How to Choose the Right Digital Camera For You

Nikon, Canon, Leica, Fuji, Olympus, Panasonic, or Sony is only part of the question.

The right digital camera is not the same camera for everyone and with so many choices, finding the right camera can become frustrating quickly. We all look for the camera to be just the right size and to take a good looking image. These two categories can be used to break down your choice for the right camera.



The Right Size

Compact Point and Shoot Cameras are the smallest in size. They are designed to fit in your pocket and function as easily as possible. These cameras are small and convenient, but lack image quality compared to larger cameras.

Super Zoom Point and Shoot Cameras are larger in size, but do not have changeable lenses. These cameras are convenient and provide extremely large ranges of zoom, but lack in image quality and low light performance. Some Super Zoom Point and Shoot cameras have low aperture lenses, which provide better performance in low light situations.

Compact System Cameras are interchangeable lens cameras which are designed to be smaller in size. They feature a range of sensor sizes from slightly larger then point and shoots to the same size as a Professional SLR.

Consumer SLR cameras are designed to provide better image quality, but are larger in size. With changeable lenses, you have the freedom to improve your camera’s image quality and performance in low light. These cameras require camera bags.

Prosumer SLR cameras are larger then consumer SLR cameras. They deliver higher image quality, quicker burst rates, and improved image quality in low light situations.

Professional SLR cameras are the largest digital cameras. They provide the highest image quality, but are also the largest in size.

The Right Quality

All cameras force us to make a decision between quality and convenience. Large cameras excel in image quality, but carrying a camera bag and additional lenses is inconvenient. Compact Point and Shoot Cameras fit in your pocket, but their image quality is blown away by an SLR. Compact System Cameras are often a nice compromise. They require only a small camera bag and have image quality greatly improved over a Compact Point and Shoot. Check out our article on Sensor Sizes to learn more about the debate of convenience vs. quality.

Built in Lens vs. Changing Lenses
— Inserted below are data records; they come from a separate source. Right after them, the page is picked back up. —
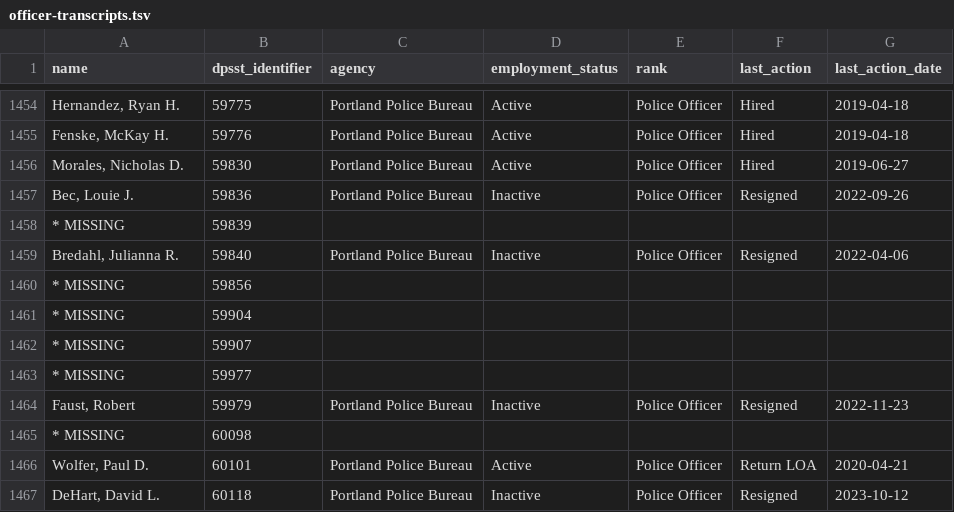
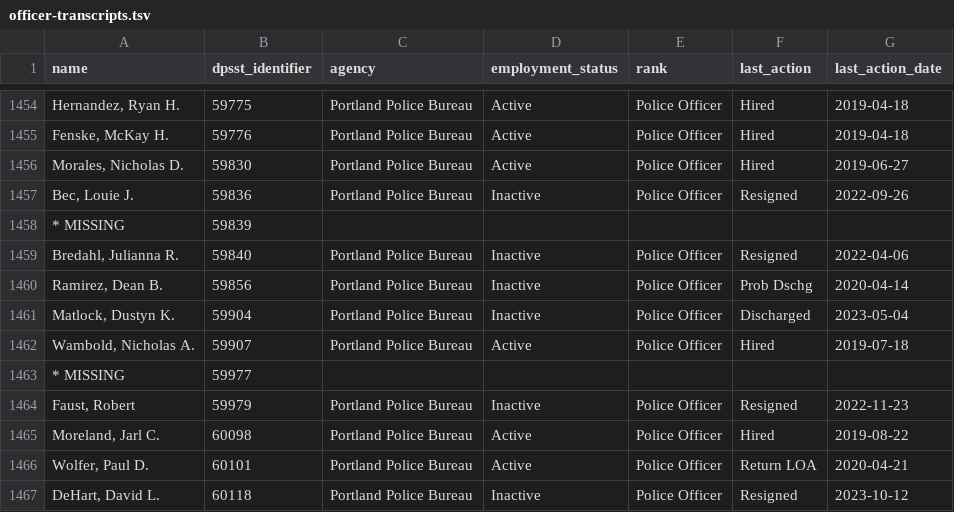
Before and after one commit to PDX-Police-Accountability/dpsst-data, a TSV file: officers/summary/officer-transcripts.tsv, drawn as a sheet; only a part is shown, gaps mark what is left out.

```diff
--- a/officers/summary/officer-transcripts.tsv
+++ b/officers/summary/officer-transcripts.tsv
@@ -1459,8 +1459,8 @@ Bec, Louie J.	59836	Portland Police Bureau	Inactive	Police Officer	Resigned	2022
 Bredahl, Julianna R.	59840	Portland Police Bureau	Inactive	Police Officer	Resigned	2022-04-06
-* MISSING	59856	""	""	""	""	""
-* MISSING	59904	""	""	""	""	""
-* MISSING	59907	""	""	""	""	""
+Ramirez, Dean B.	59856	Portland Police Bureau	Inactive	Police Officer	Prob Dschg	2020-04-14
+Matlock, Dustyn K.	59904	Portland Police Bureau	Inactive	Police Officer	Discharged	2023-05-04
+Wambold, Nicholas A.	59907	Portland Police Bureau	Active	Police Officer	Hired	2019-07-18
 * MISSING	59977	""	""	""	""	""
 Faust, Robert	59979	Portland Police Bureau	Inactive	Police Officer	Resigned	2022-11-23
-* MISSING	60098	""	""	""	""	""
+Moreland, Jarl C.	60098	Portland Police Bureau	Active	Police Officer	Hired	2019-08-22
 Wolfer, Paul D.	60101	Portland Police Bureau	Active	Police Officer	Return LOA	2020-04-21
```
Also changed, not shown: officers/summary/officer-transcripts-active.tsv, officers/summary/officer-transcripts-inactive.tsv, 27 other files.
Another aspect of convenience is having one lens built into a camera. While it’s certainly nice to be able to have a long zoom range, there are situations where your lens won’t get you what you want. Changing lenses can get you more zoom, a wider angle, improved low light performance, or a slimmer depth of focus.

One of the more intimidating aspects of photography is understanding what each part of a lenses’ name means. Often intimidation is enough to make most people stick with only the lens a camera comes with or even worse, stay away from cameras with changeable lenses.  So I’m going to break down what the name of a common kit lens, the “18-55mm f/3.5-5.6” actually is telling you. The first numbers, 18-55mm, are the focal length. The first number, “18”, is telling you how wide the lens gets. The second, “55”, is telling you how much zoom it gives you. So a “10-24mm” lens gives you more wide angle, but less zoom then an “18-55mm”, and a “70-300mm” gives you far less wide angle, but far more zoom.
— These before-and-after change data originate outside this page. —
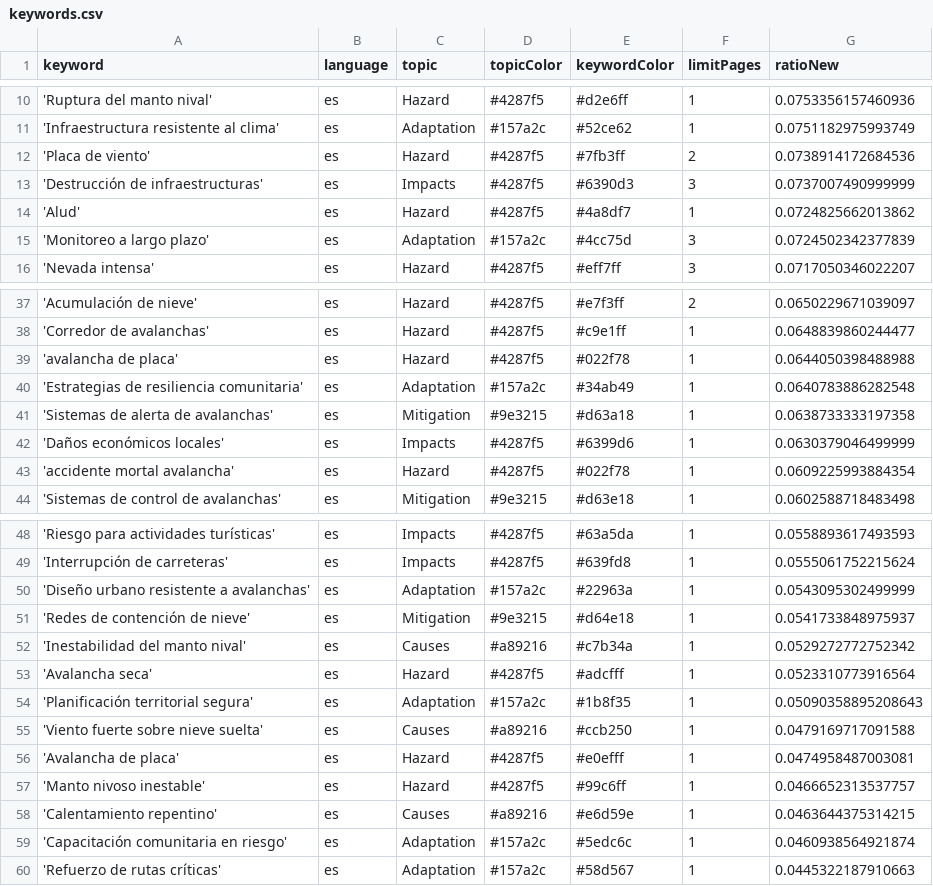
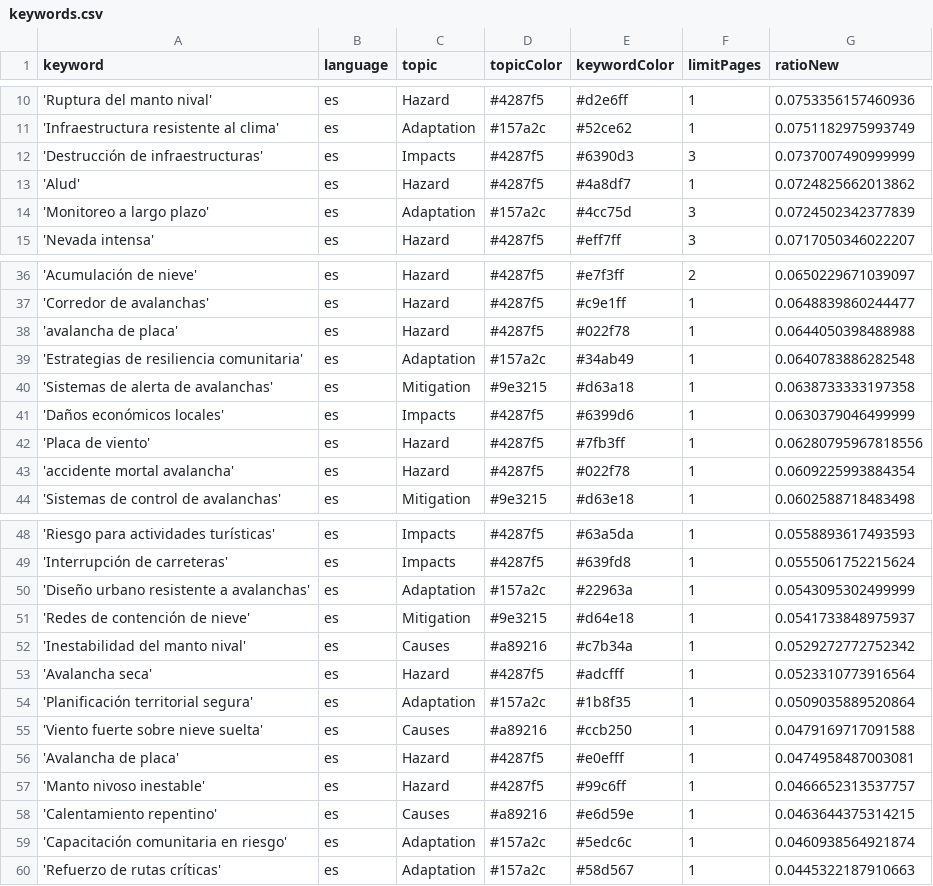
Before and after one commit to picawe-news/AvalanchaIsComing, a CSV file: keywords.csv, drawn as a sheet; only a part is shown, gaps mark what is left out.

Commit message:
Commit from GitHub Actions (harvest:0.0)

```diff
--- a/keywords.csv
+++ b/keywords.csv
@@ -11,3 +11,2 @@ keyword,language,topic,topicColor,keywordColor,limitPages,ratioNew
 'Infraestructura resistente al clima',es,Adaptation,#157a2c,#52ce62,1,0.0751182975993749
-'Placa de viento',es,Hazard,#4287f5,#7fb3ff,2,0.0738914172684536
 'Destrucción de infraestructuras',es,Impacts,#4287f5,#6390d3,3,0.0737007490999999
@@ -42,2 +41,3 @@ keyword,language,topic,topicColor,keywordColor,limitPages,ratioNew
 'Daños económicos locales',es,Impacts,#4287f5,#6399d6,1,0.0630379046499999
+'Placa de viento',es,Hazard,#4287f5,#7fb3ff,1,0.06280795967818556
 'accidente mortal avalancha',es,Hazard,#4287f5,#022f78,1,0.0609225993884354
@@ -53,3 +53,3 @@ keyword,language,topic,topicColor,keywordColor,limitPages,ratioNew
 'Avalancha seca',es,Hazard,#4287f5,#adcfff,1,0.0523310773916564
-'Planificación territorial segura',es,Adaptation,#157a2c,#1b8f35,1,0.05090358895208643
+'Planificación territorial segura',es,Adaptation,#157a2c,#1b8f35,1,0.0509035889520864
 'Viento fuerte sobre nieve suelta',es,Causes,#a89216,#ccb250,1,0.0479169717091588
```
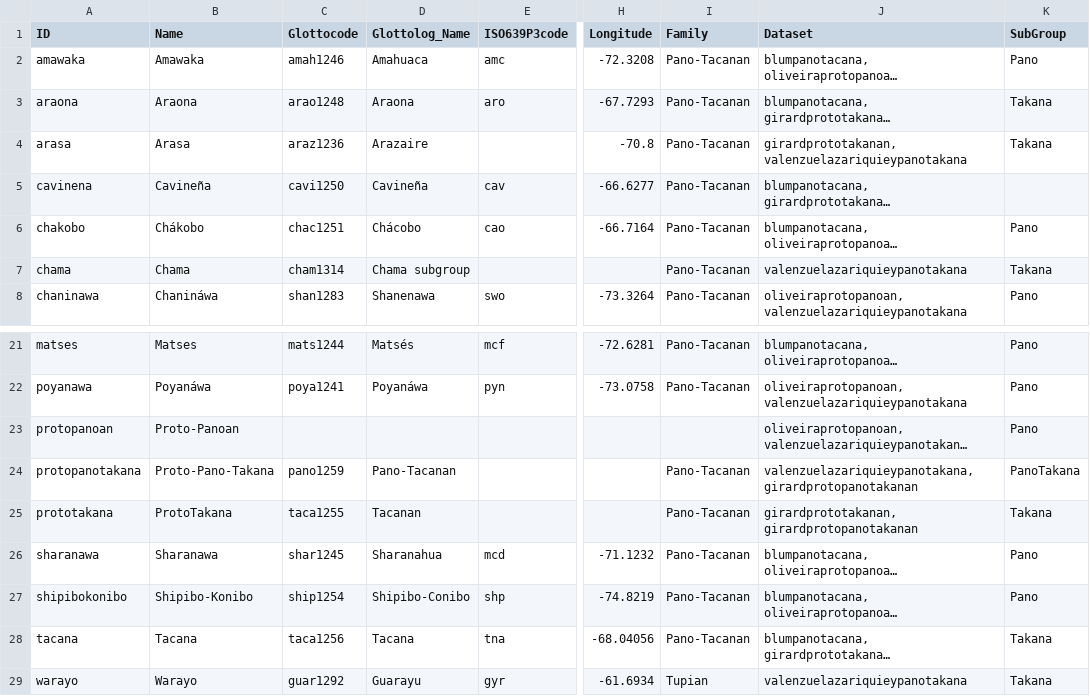
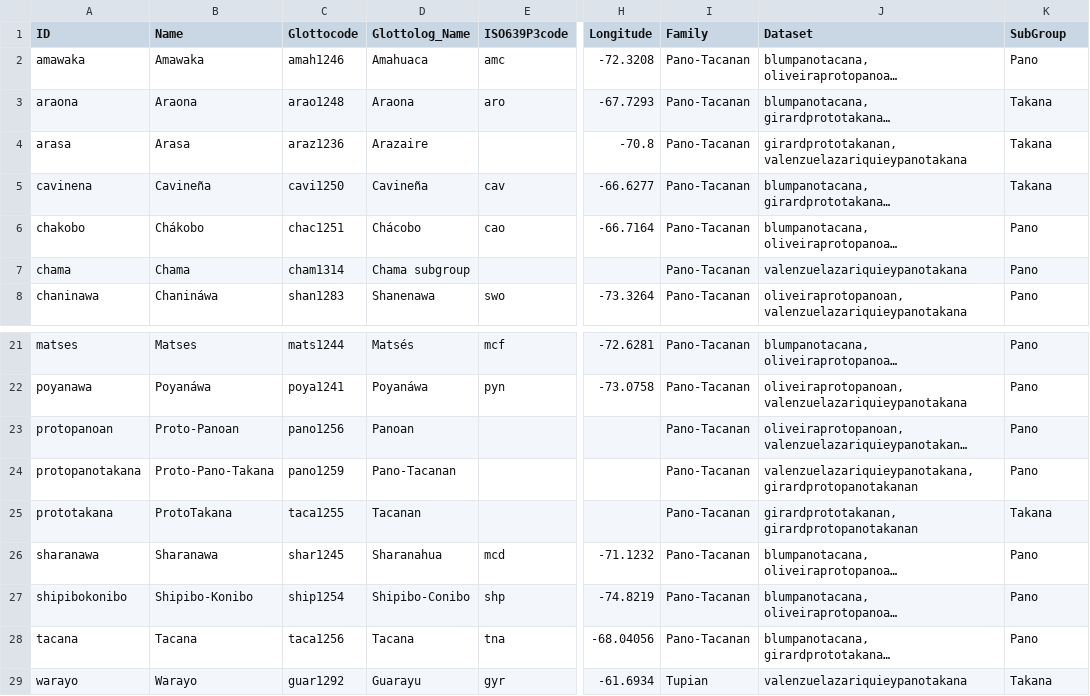
Before and after one commit to pano-takanan-history/protopanotakana, a CSV file: cldf/languages.csv, drawn as a sheet; only a part is shown, gaps mark what is left out; long unchanged cells end in …; the diff names each change by its address in the sheet, - before the commit and + after, or states it on an @@ line.

```diff
--- a/cldf/languages.csv
+++ b/cldf/languages.csv
-K5 (SubGroup): (empty)
+K5 (SubGroup): Takana
-K7 (SubGroup): Takana
+K7 (SubGroup): Pano
-C23 (Glottocode): (empty)
+C23 (Glottocode): pano1256
-D23 (Glottolog_Name): (empty)
+D23 (Glottolog_Name): Panoan
-I23 (Family): (empty)
+I23 (Family): Pano-Tacanan
-K24 (SubGroup): PanoTakana
+K24 (SubGroup): Pano
-K28 (SubGroup): Takana
+K28 (SubGroup): Pano
```
Also changed, not shown: cldf/parameters.csv, etc/languages.tsv, 14 other files.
The second part of the name, “f/3.5-5.6” is telling you the aperture of the lens. Aperture describes the opening that light comes through on the lens. Learn more about Aperture in our previous post. The lower the number, the greater the amount of light coming through the lens. The more light coming through the lens, the smaller the depth of focus and the quicker the shutter speeds will be. This lens is what’s called a “Variable Aperture Lens”. This means that at the lens’ widest setting, “18mm”, your widest aperture is f/3.5 and at the lens’ maximum zoom, “55mm”, the widest aperture is f/5.6.

As most single lens cameras do not have very wide apertures, their performances in low light situations are not very good. When you invest in a camera, be sure it has a good lens or the ability to improve the lens.
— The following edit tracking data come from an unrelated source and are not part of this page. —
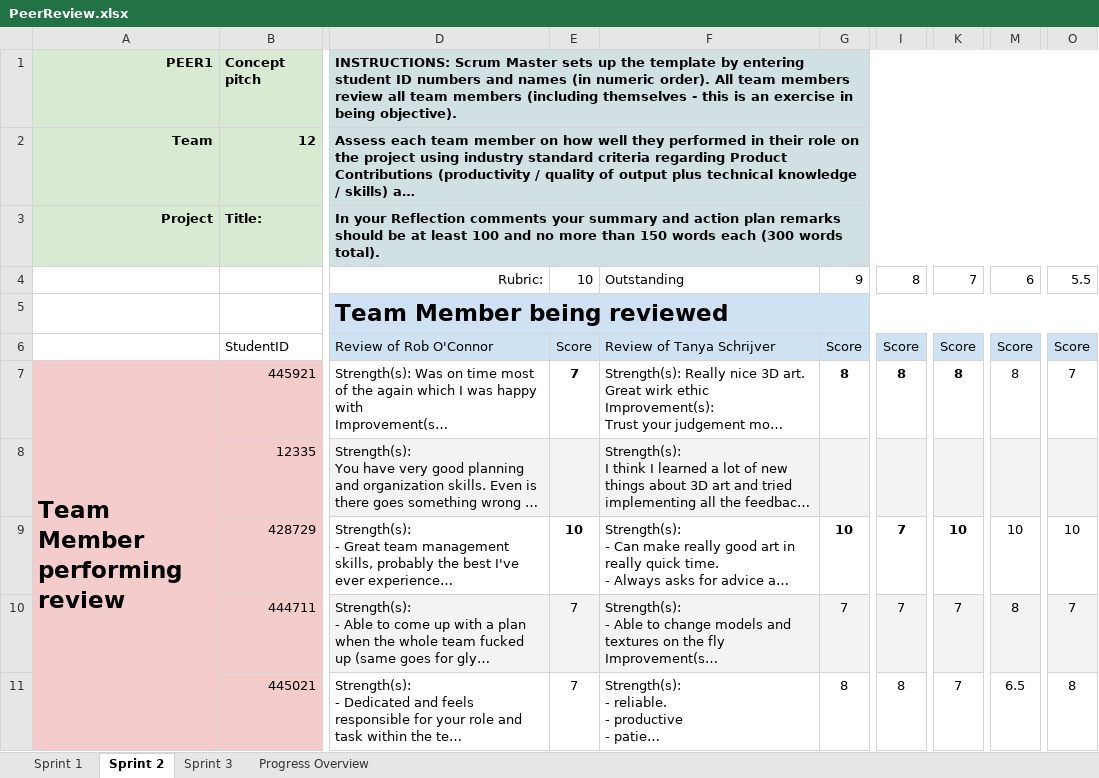
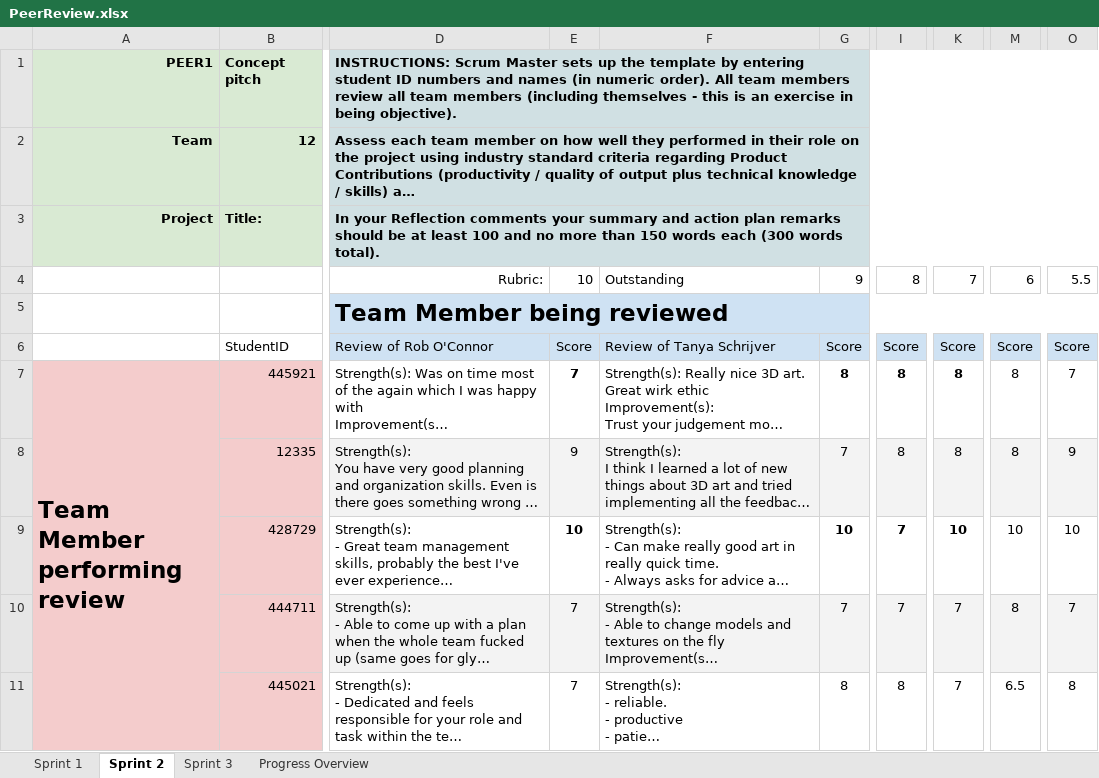
Before and after one commit to GlynLeine/Project-startup, an Excel workbook: Team Docs/PeerReview.xlsx, sheet Sprint 2, drawn as a sheet; only a part is shown, gaps mark what is left out; long unchanged cells end in …; values as stored, in another font and other column widths than the file's, no borders; conditional formats not drawn; the diff names each change by its address in the sheet, - before the commit and + after, or states it on an @@ line.

Commit message:
[Change] added tanya grading
[Change] added tanya grading

```diff
--- a/Team Docs/PeerReview.xlsx (sheet Sprint 2)
+++ b/Team Docs/PeerReview.xlsx (sheet Sprint 2)
-E8: (empty)
+E8: 9
-G8: (empty)
+G8: 7
-I8: (empty)
+I8: 8
-K8: (empty)
+K8: 8
-M8: (empty)
+M8: 8
-O8: (empty)
+O8: 9
```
What About Brand?

It certainly would be easiest to say that one brand is better then all the rest, but that simply isn’t true. Whittling down just to the type of camera is difficult. Picking which camera is perfect for you requires getting your hands on several of the cameras in your chosen category. Stop in at Bergen County Camera and we’ll help you choose which camera makes the most sense for you. If you can’t make it in, message us on facebook, or give us a call at (201)664-4113.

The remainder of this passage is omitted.